EXERCISE DIRECTIONS: Copy each line in the data below that contains the word "output".
───── WORKING DATA ─────
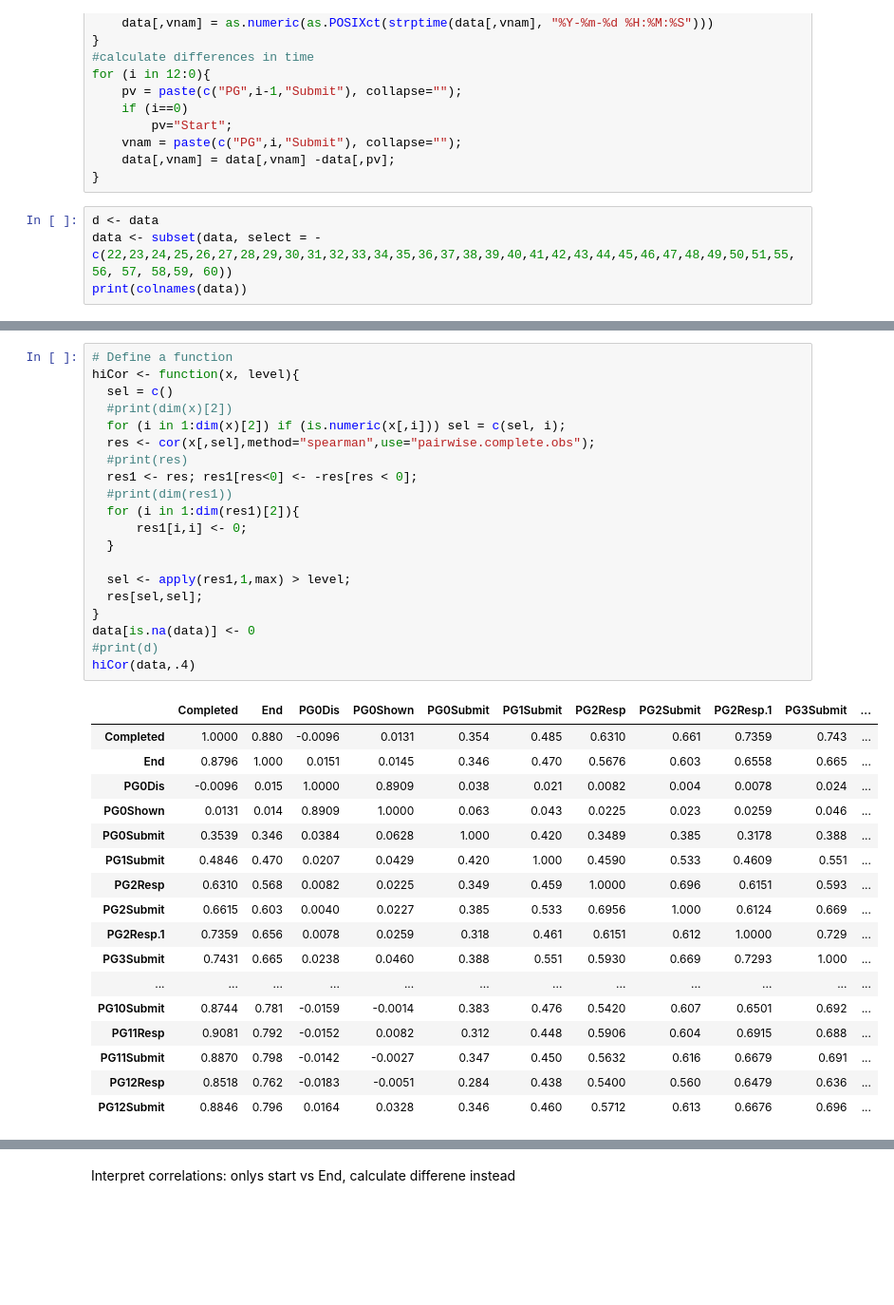
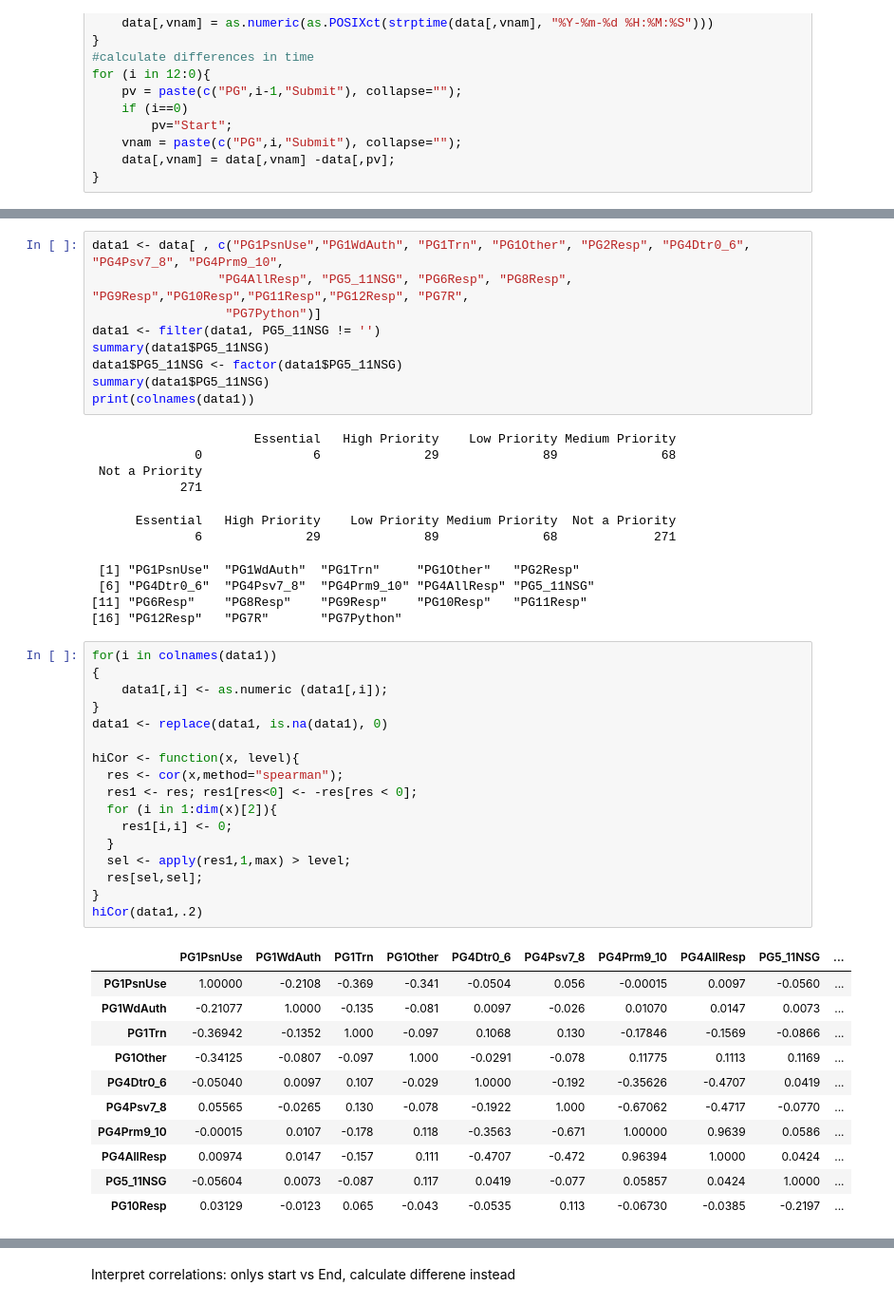
Before and after one commit to fdac18/Miniproject3, a Jupyter notebook: ssravali.ipynb, the cells around one changed output, grey strips where cells are left out. Shown: that part at 95% size. Drawn from its saved outputs; the diff is of its cells as text; blank space fills up the shorter version.

```diff
--- a/ssravali.ipynb
+++ b/ssravali.ipynb
@@ -42,7 +42,3 @@ for (i in 12:0){
     vnam = paste(c("PG",i,"Submit"), collapse="");
     data[,vnam] = data[,vnam] -data[,pv];
 }
-# %%
-d <- data
-data <- subset(data, select = -c(22,23,24,25,26,27,28,29,30,31,32,33,34,35,36,37,38,39,40,41,42,43,44,45,46,47,48,49,50,51,55, 56, 57, 58,59, 60))
-print(colnames(data))
@@ -103,38 +198,49 @@ cor(data[,sel],method="spearman",use="pairwise.complete.obs"); #OK for any: uses
+# %%
+data1 <- data[ , c("PG1PsnUse","PG1WdAuth", "PG1Trn", "PG1Other", "PG2Resp", "PG4Dtr0_6", "PG4Psv7_8", "PG4Prm9_10",
+                 "PG4AllResp", "PG5_11NSG", "PG6Resp", "PG8Resp", "PG9Resp","PG10Resp","PG11Resp","PG12Resp", "PG7R",
+                  "PG7Python")]
+data1 <- filter(data1, PG5_11NSG != '')
+summary(data1$PG5_11NSG)
+data1$PG5_11NSG <- factor(data1$PG5_11NSG)
+summary(data1$PG5_11NSG)
+print(colnames(data1))
+# %% [output]
+                      Essential   High Priority    Low Priority Medium Priority
+              0               6              29              89              68
+ Not a Priority
+            271
+      Essential   High Priority    Low Priority Medium Priority  Not a Priority
+              6              29              89              68             271
+ [1] "PG1PsnUse"  "PG1WdAuth"  "PG1Trn"     "PG1Other"   "PG2Resp"
+ [6] "PG4Dtr0_6"  "PG4Psv7_8"  "PG4Prm9_10" "PG4AllResp" "PG5_11NSG"
+[11] "PG6Resp"    "PG8Resp"    "PG9Resp"    "PG10Resp"   "PG11Resp"
+[16] "PG12Resp"   "PG7R"       "PG7Python"
 # %%
-# Define a function
+for(i in colnames(data1))
+{
+    data1[,i] <- as.numeric (data1[,i]);
+}
+data1 <- replace(data1, is.na(data1), 0)
+
 hiCor <- function(x, level){
-  sel = c()
-  #print(dim(x)[2])
-  for (i in 1:dim(x)[2]) if (is.numeric(x[,i])) sel = c(sel, i);
-  res <- cor(x[,sel],method="spearman",use="pairwise.complete.obs");
-  #print(res)
+  res <- cor(x,method="spearman");
   res1 <- res; res1[res<0] <- -res[res < 0];
-  #print(dim(res1))
-  for (i in 1:dim(res1)[2]){
-      res1[i,i] <- 0;
+  for (i in 1:dim(x)[2]){
+    res1[i,i] <- 0;
   }
-
   sel <- apply(res1,1,max) > level;
   res[sel,sel];
 }
-data[is.na(data)] <- 0
-#print(d)
-hiCor(data,.4)
+hiCor(data1,.2)
 # %% [output]
-|  | Completed | End | PG0Dis | PG0Shown | PG0Submit | PG1Submit | PG2Resp | PG2Submit | PG2Resp.1 | PG3Submit | ... |
-| Completed | 1.0000 | 0.880 | -0.0096 | 0.0131 | 0.354 | 0.485 | 0.6310 | 0.661 | 0.7359 | 0.743 | ... |
-| End | 0.8796 | 1.000 | 0.0151 | 0.0145 | 0.346 | 0.470 | 0.5676 | 0.603 | 0.6558 | 0.665 | ... |
-| PG0Dis | -0.0096 | 0.015 | 1.0000 | 0.8909 | 0.038 | 0.021 | 0.0082 | 0.004 | 0.0078 | 0.024 | ... |
-| PG0Shown | 0.0131 | 0.014 | 0.8909 | 1.0000 | 0.063 | 0.043 | 0.0225 | 0.023 | 0.0259 | 0.046 | ... |
-| PG0Submit | 0.3539 | 0.346 | 0.0384 | 0.0628 | 1.000 | 0.420 | 0.3489 | 0.385 | 0.3178 | 0.388 | ... |
-| PG1Submit | 0.4846 | 0.470 | 0.0207 | 0.0429 | 0.420 | 1.000 | 0.4590 | 0.533 | 0.4609 | 0.551 | ... |
-| PG2Resp | 0.6310 | 0.568 | 0.0082 | 0.0225 | 0.349 | 0.459 | 1.0000 | 0.696 | 0.6151 | 0.593 | ... |
-| PG2Submit | 0.6615 | 0.603 | 0.0040 | 0.0227 | 0.385 | 0.533 | 0.6956 | 1.000 | 0.6124 | 0.669 | ... |
-| PG2Resp.1 | 0.7359 | 0.656 | 0.0078 | 0.0259 | 0.318 | 0.461 | 0.6151 | 0.612 | 1.0000 | 0.729 | ... |
-| PG3Submit | 0.7431 | 0.665 | 0.0238 | 0.0460 | 0.388 | 0.551 | 0.5930 | 0.669 | 0.7293 | 1.000 | ... |
-| ... | ... | ... | ... | ... | ... | ... | ... | ... | ... | ... | ... |
-| PG10Submit | 0.8744 | 0.781 | -0.0159 | -0.0014 | 0.383 | 0.476 | 0.5420 | 0.607 | 0.6501 | 0.692 | ... |
-| PG11Resp | 0.9081 | 0.792 | -0.0152 | 0.0082 | 0.312 | 0.448 | 0.5906 | 0.604 | 0.6915 | 0.688 | ... |
-| PG11Submit | 0.8870 | 0.798 | -0.0142 | -0.0027 | 0.347 | 0.450 | 0.5632 | 0.616 | 0.6679 | 0.691 | ... |
-| PG12Resp | 0.8518 | 0.762 | -0.0183 | -0.0051 | 0.284 | 0.438 | 0.5400 | 0.560 | 0.6479 | 0.636 | ... |
-| PG12Submit | 0.8846 | 0.796 | 0.0164 | 0.0328 | 0.346 | 0.460 | 0.5712 | 0.613 | 0.6676 | 0.696 | ... |
+|  | PG1PsnUse | PG1WdAuth | PG1Trn | PG1Other | PG4Dtr0_6 | PG4Psv7_8 | PG4Prm9_10 | PG4AllResp | PG5_11NSG | ... |
+| PG1PsnUse | 1.00000 | -0.2108 | -0.369 | -0.341 | -0.0504 | 0.056 | -0.00015 | 0.0097 | -0.0560 | ... |
+| PG1WdAuth | -0.21077 | 1.0000 | -0.135 | -0.081 | 0.0097 | -0.026 | 0.01070 | 0.0147 | 0.0073 | ... |
+| PG1Trn | -0.36942 | -0.1352 | 1.000 | -0.097 | 0.1068 | 0.130 | -0.17846 | -0.1569 | -0.0866 | ... |
+| PG1Other | -0.34125 | -0.0807 | -0.097 | 1.000 | -0.0291 | -0.078 | 0.11775 | 0.1113 | 0.1169 | ... |
+| PG4Dtr0_6 | -0.05040 | 0.0097 | 0.107 | -0.029 | 1.0000 | -0.192 | -0.35626 | -0.4707 | 0.0419 | ... |
+| PG4Psv7_8 | 0.05565 | -0.0265 | 0.130 | -0.078 | -0.1922 | 1.000 | -0.67062 | -0.4717 | -0.0770 | ... |
+| PG4Prm9_10 | -0.00015 | 0.0107 | -0.178 | 0.118 | -0.3563 | -0.671 | 1.00000 | 0.9639 | 0.0586 | ... |
+| PG4AllResp | 0.00974 | 0.0147 | -0.157 | 0.111 | -0.4707 | -0.472 | 0.96394 | 1.0000 | 0.0424 | ... |
+| PG5_11NSG | -0.05604 | 0.0073 | -0.087 | 0.117 | 0.0419 | -0.077 | 0.05857 | 0.0424 | 1.0000 | ... |
+| PG10Resp | 0.03129 | -0.0123 | 0.065 | -0.043 | -0.0535 | 0.113 | -0.06730 | -0.0385 | -0.2197 | ... |
```
Also changed, not shown: parts of 24 cells of this notebook.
─────
EXERCISE RESPONSE:
Before and after one commit to fdac18/Miniproject3, a Jupyter notebook: ssravali.ipynb, the cells around one changed output, grey strips where cells are left out. Shown: that part at 95% size. Drawn from its saved outputs; the diff is of its cells as text; blank space fills up the shorter version.
+# %% [output]
 # %% [output]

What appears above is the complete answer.